Temperatures ranged from 26-below zero in northeastern Minnesota to the single digits below zero in the southern part of the state Saturday morning, the National Weather Service says.
And despite sunny skies, high temperatures aren't expected to climb higher than the low teens.
But there's some good news for those anxiously awaiting spring. Meteorologist Paul Huttner wrote on MPR News' Updraft blog that this is likely the coldest morning for the rest of winter.
Plowable snow by Sunday?
After the bitter cold morning, snow is expected to spread into the state Saturday night.
A low-pressure system is moving into the area late Saturday into Sunday, dumping 2-6 inches of snow in the region by Sunday afternoon, the National Weather Service says.
The heaviest snow is expected from southeastern Minnesota into northeastern Iowa and far southwestern Wisconsin, where a winter weather advisory is in effect from 9 p.m. Saturday to noon Sunday.
The heaviest snowfall rates are expected between midnight at 6 a.m. Sunday, with the weather service noting 30 mph wind gusts could lead to areas of blowing and driving snow in the advisory area.
But with the snow comes warmer temperatures. Highs Sunday will range in the teens to mid-20s, with temperatures for Presidents' Day expected to be in the mid-20s to mid-30s, the weather service says.
The warming trend continues through next week, with highs in the lower 40s possible by Friday.
Meteorologist Paul Douglas called the warm weather next week a "rapid thaw" on the Star Tribune's weather blog, saying if there wasn't snow on the ground the Twin Cities could see temperatures in the 50s.

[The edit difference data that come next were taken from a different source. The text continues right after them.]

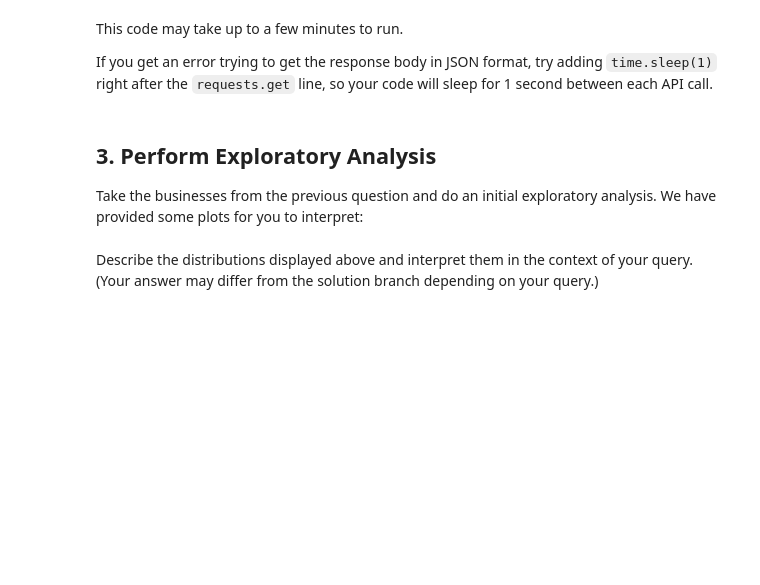
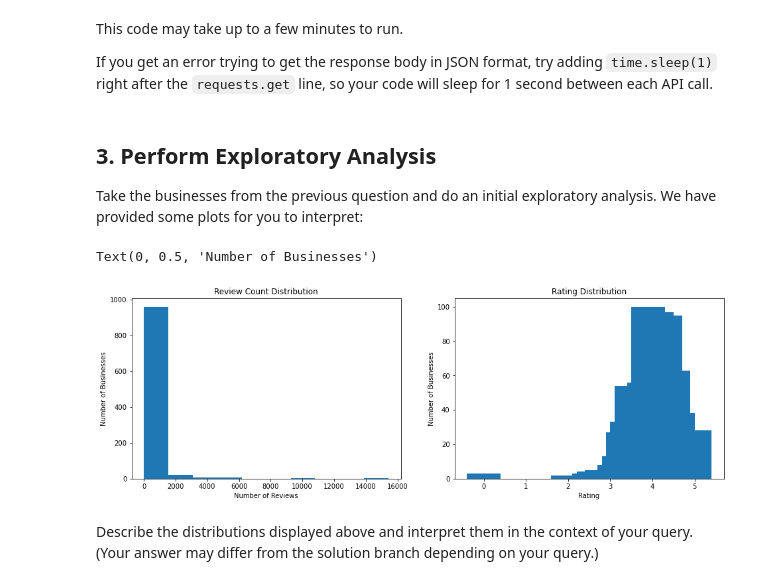
Before and after one commit to simonMakumi/dsc-apis-lab, a Jupyter notebook: index.ipynb, the cells around one changed output. Drawn from its saved outputs; the diff is of its cells as text; code cells hidden in the pictures; blank space fills up the shorter version.

Commit message:
Completed but without prices

```diff
--- a/index.ipynb
+++ b/index.ipynb
@@ -70,6 +70,12 @@ import requests
 # Get this from the "Manage App" page. Make sure you set them
 # back to None before pushing this to GitHub, since otherwise
 # your credentials will be compromised
+import json
+
+def get_keys(file_path):
+    with open(file_path, 'r') as file:
+        keys = json.load(file)
+    return keys
 
 keys = get_keys("C:/Users/HP/.secret/yelp_api.json")
 api_key = keys['api_key']
@@ -240,7 +245,7 @@ response_json["total"]
 In the cell below, assign the variable `total` to either the value shown above (if it is less than 1000), or 1000.
 # %%
 # Replace None with appropriate code
-total = None
+total = 1000
 # %% [markdown]
 ### Calculating the Offsets
 
@@ -268,7 +273,8 @@ def get_offsets(total):
     Get a list of offsets needed to get all pages
     of data up until the total
     """
-    None
+    limit = 50
+    return [offset for offset in range(0, total, limit)]
 # %% [markdown]
 Check that your function works below:
 # %%
@@ -301,27 +309,27 @@ In the cell below, write code that:
 # Replace None with appropriate code
 
 # Create an empty list for the full prepared dataset
-full_dataset = None
+full_dataset = []
 
 for offset in get_offsets(total):
     # Add or update the "offset" key-value pair in url_params
-    None
+    url_params["offset"] = offset
 
     # Make the query and get the response
     response = requests.get(url, headers=headers, params=url_params)
 
     # Get the response body in JSON format
-    response_json = None
+    response_json = response.json()
 
     # Get the list of businesses from the response_json
-    businesses = None
+    businesses = response_json.get('businesses', [])
 
     # Call the prepare_data function to get a list of processed data
-    prepared_businesses = None
+    prepared_businesses = prepare_data(businesses)
 
     # Extend full_dataset with this list (don't append, or you'll get
     # a list of lists instead of a flat list)
-    None
+    full_dataset.extend(prepared_businesses)
 
 # Check the length of the full dataset. It will be up to `total`,
 # potentially less if there were missing values
@@ -337,35 +347,38 @@ Take the businesses from the previous question and do an initial exploratory ana
 # %%
 # Run this cell without changes
 from collections import Counter
 import matplotlib.pyplot as plt
 %matplotlib inline
 
-fig, (ax1, ax2, ax3) = plt.subplots(ncols=3, figsize=(16, 5))
+fig, (ax1, ax2) = plt.subplots(ncols=2, figsize=(16, 5))
 
 # Plot distribution of number of reviews
 all_review_counts = [x["review_count"] for x in full_dataset]
 ax1.hist(all_review_counts)
 ax1.set_title("Review Count Distribution")
 ax1.set_xlabel("Number of Reviews")
 ax1.set_ylabel("Number of Businesses")
 
 # Plot rating distribution
 all_ratings = [x["rating"] for x in full_dataset]
 rating_counter = Counter(all_ratings)
 rating_keys = sorted(rating_counter.keys())
 ax2.bar(rating_keys, [rating_counter[key] for key in rating_keys])
 ax2.set_title("Rating Distribution")
 ax2.set_xlabel("Rating")
 ax2.set_ylabel("Number of Businesses")
 
-# Plot price distribution
-all_prices = [x["price"].replace("$", r"\$") for x in full_dataset]
-price_counter = Counter(all_prices)
-price_keys = sorted(price_counter.keys())
-ax3.bar(price_keys, [price_counter[key] for key in price_keys])
-ax3.set_title("Price Distribution")
-ax3.set_xlabel("Price Category")
-ax3.set_ylabel("Number of Businesses");
+# # Plot price distribution
+# all_prices = [x["price"].replace("$", r"\$") for x in full_dataset]
+# price_counter = Counter(all_prices)
+# price_keys = sorted(price_counter.keys())
+# ax3.bar(price_keys, [price_counter[key] for key in price_keys])
+# ax3.set_title("Price Distribution")
+# ax3.set_xlabel("Price Category")
+# ax3.set_ylabel("Number of Businesses");
+# %% [output]
+Text(0, 0.5, 'Number of Businesses')
+[figure, added]
 # %% [markdown]
 Describe the distributions displayed above and interpret them in the context of your query. (Your answer may differ from the solution branch depending on your query.)
 # %%
```
Also changed, not shown: parts of 9 cells of this notebook.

Douglas says we'll get a taste of spring, that may even include some rain showers.